TO DO >> Count the lines in the data below that have "youtube" in them, and reply with only that number.

==================================================

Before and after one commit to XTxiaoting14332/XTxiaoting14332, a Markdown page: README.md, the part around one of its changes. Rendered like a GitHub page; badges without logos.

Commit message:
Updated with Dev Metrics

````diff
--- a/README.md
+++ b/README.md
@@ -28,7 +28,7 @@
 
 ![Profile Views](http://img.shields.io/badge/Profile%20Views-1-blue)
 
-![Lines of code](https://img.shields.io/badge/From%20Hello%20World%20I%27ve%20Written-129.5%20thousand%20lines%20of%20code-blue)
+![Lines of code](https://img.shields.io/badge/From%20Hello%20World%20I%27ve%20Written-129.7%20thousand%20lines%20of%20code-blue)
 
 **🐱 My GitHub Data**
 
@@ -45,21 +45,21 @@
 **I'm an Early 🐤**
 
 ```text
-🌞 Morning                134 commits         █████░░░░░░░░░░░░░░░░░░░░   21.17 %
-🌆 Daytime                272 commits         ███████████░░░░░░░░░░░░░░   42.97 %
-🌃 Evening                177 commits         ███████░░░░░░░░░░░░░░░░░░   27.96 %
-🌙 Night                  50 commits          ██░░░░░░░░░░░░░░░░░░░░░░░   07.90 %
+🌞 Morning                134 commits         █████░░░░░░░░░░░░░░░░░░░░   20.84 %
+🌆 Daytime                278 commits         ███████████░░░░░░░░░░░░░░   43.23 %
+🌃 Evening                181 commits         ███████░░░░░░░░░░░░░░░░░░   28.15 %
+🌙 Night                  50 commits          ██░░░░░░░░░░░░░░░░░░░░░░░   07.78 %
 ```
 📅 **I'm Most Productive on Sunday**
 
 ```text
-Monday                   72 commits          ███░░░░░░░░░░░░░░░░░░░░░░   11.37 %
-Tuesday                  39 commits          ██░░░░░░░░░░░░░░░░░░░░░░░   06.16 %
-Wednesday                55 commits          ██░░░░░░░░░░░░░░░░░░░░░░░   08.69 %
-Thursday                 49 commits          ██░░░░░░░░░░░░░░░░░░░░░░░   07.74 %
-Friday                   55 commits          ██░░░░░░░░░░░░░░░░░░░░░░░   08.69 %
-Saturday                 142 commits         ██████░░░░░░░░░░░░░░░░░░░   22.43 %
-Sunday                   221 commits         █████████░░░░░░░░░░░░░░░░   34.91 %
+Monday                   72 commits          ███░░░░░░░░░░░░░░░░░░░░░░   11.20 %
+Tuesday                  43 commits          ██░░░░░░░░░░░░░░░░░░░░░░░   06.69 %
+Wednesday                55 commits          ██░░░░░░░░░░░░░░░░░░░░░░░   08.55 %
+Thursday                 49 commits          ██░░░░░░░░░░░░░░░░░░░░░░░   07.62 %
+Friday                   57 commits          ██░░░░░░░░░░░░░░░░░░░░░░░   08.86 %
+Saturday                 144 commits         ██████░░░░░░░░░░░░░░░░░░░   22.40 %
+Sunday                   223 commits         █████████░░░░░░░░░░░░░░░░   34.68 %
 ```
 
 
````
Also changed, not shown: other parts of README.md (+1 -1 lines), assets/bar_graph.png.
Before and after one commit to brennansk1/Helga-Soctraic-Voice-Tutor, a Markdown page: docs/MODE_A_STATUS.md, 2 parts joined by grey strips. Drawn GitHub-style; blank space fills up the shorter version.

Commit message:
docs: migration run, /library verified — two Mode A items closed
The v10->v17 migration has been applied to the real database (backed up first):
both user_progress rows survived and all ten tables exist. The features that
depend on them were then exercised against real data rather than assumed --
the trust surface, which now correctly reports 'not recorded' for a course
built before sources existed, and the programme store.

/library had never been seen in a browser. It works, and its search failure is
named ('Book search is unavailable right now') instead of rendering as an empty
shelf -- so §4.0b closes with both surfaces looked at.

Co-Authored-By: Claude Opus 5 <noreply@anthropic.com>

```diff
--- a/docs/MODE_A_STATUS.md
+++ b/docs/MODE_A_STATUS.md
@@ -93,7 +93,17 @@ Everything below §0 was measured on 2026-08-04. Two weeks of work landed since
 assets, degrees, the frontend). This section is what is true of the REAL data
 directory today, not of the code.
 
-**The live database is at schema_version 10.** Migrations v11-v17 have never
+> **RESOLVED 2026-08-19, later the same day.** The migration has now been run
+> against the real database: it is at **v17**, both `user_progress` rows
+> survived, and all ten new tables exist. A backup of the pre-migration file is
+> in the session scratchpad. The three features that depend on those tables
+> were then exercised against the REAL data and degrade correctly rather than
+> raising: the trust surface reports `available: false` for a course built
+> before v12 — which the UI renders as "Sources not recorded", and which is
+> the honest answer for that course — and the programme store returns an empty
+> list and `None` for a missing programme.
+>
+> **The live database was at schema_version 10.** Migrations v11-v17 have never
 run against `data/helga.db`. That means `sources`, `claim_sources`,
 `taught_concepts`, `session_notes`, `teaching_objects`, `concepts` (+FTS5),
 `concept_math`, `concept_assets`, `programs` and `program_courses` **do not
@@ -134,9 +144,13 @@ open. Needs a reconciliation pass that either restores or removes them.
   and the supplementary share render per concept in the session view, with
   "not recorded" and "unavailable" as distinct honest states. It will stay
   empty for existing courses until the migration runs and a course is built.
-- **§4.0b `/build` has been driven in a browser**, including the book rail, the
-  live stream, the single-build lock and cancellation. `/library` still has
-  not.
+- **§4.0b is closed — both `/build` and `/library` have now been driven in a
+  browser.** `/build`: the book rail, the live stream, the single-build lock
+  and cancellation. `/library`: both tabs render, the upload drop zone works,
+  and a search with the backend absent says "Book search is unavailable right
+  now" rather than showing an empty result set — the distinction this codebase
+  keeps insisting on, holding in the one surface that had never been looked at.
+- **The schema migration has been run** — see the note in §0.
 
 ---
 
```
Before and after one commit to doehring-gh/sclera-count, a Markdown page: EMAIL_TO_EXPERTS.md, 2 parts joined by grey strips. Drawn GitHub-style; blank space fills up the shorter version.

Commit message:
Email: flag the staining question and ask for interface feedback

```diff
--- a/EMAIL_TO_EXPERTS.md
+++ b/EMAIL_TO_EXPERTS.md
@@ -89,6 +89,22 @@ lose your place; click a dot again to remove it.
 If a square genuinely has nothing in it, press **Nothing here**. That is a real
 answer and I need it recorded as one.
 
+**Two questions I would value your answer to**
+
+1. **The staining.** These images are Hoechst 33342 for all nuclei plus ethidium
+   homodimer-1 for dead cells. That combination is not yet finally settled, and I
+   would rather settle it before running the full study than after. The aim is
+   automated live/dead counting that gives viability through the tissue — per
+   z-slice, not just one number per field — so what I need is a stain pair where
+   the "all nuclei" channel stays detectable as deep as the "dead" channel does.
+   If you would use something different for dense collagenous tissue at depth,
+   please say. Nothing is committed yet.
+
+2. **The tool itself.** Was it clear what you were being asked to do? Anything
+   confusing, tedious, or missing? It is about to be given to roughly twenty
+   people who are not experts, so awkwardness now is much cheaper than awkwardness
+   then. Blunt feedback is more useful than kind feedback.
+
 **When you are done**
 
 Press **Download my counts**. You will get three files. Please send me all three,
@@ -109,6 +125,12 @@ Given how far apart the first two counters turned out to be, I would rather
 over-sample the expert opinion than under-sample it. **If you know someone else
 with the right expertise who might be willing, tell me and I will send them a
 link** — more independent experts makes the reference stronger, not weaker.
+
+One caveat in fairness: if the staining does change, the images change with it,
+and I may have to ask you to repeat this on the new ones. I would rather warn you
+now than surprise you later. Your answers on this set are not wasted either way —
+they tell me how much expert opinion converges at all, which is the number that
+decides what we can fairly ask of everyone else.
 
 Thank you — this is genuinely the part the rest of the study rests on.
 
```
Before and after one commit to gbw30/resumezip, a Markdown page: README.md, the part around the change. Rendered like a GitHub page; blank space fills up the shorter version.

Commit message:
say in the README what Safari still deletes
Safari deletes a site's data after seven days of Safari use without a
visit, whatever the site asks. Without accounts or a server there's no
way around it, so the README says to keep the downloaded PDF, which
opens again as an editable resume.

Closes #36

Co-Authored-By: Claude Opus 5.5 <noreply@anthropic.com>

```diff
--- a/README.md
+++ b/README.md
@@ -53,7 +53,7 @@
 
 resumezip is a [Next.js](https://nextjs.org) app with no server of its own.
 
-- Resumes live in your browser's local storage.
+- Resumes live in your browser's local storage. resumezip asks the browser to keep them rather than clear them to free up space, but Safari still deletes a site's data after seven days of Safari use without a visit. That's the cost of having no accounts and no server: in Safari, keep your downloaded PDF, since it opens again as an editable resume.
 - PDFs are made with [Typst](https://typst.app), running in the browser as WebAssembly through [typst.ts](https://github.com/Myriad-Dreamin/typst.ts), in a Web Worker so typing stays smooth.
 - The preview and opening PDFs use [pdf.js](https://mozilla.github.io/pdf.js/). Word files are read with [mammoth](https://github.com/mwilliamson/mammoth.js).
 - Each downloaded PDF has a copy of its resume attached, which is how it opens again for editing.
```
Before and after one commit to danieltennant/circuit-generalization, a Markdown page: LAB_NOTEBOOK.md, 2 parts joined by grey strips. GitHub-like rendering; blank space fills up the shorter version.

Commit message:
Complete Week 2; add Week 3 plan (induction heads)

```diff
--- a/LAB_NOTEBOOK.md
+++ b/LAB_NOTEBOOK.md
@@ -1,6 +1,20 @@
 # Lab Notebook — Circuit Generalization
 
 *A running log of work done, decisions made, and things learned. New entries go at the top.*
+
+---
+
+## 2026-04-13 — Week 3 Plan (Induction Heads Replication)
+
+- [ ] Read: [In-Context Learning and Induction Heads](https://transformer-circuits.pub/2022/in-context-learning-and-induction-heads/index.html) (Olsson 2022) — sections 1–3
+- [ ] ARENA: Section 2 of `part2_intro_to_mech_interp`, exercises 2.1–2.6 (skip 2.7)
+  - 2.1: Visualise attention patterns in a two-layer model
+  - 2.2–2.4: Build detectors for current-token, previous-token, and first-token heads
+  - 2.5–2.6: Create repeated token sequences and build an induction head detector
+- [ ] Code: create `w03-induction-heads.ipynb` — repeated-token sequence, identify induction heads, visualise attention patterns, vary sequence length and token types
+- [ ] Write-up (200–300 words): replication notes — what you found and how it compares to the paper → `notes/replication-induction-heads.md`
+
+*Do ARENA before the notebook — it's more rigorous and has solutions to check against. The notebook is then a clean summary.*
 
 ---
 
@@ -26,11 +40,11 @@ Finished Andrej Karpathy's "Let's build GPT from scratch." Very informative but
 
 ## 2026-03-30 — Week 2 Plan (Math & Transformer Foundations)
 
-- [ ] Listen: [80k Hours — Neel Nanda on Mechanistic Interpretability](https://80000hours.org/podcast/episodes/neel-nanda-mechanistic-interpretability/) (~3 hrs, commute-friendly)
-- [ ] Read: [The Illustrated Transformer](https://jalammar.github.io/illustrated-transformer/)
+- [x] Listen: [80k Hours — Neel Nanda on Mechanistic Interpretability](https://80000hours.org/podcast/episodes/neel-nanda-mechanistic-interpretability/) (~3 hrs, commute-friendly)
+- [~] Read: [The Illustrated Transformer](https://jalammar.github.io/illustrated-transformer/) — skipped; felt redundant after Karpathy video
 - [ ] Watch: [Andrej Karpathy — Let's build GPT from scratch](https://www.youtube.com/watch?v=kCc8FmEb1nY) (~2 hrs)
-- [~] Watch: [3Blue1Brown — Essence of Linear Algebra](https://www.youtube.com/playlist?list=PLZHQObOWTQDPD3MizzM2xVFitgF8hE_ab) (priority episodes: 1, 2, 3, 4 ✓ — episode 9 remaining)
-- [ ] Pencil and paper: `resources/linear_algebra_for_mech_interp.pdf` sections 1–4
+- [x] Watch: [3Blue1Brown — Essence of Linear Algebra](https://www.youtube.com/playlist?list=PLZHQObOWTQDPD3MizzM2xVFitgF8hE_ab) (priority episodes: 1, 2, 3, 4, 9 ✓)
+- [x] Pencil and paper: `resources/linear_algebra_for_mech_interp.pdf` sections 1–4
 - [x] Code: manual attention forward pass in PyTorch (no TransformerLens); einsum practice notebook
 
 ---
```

==================================================

ANSWER SECTION >> 3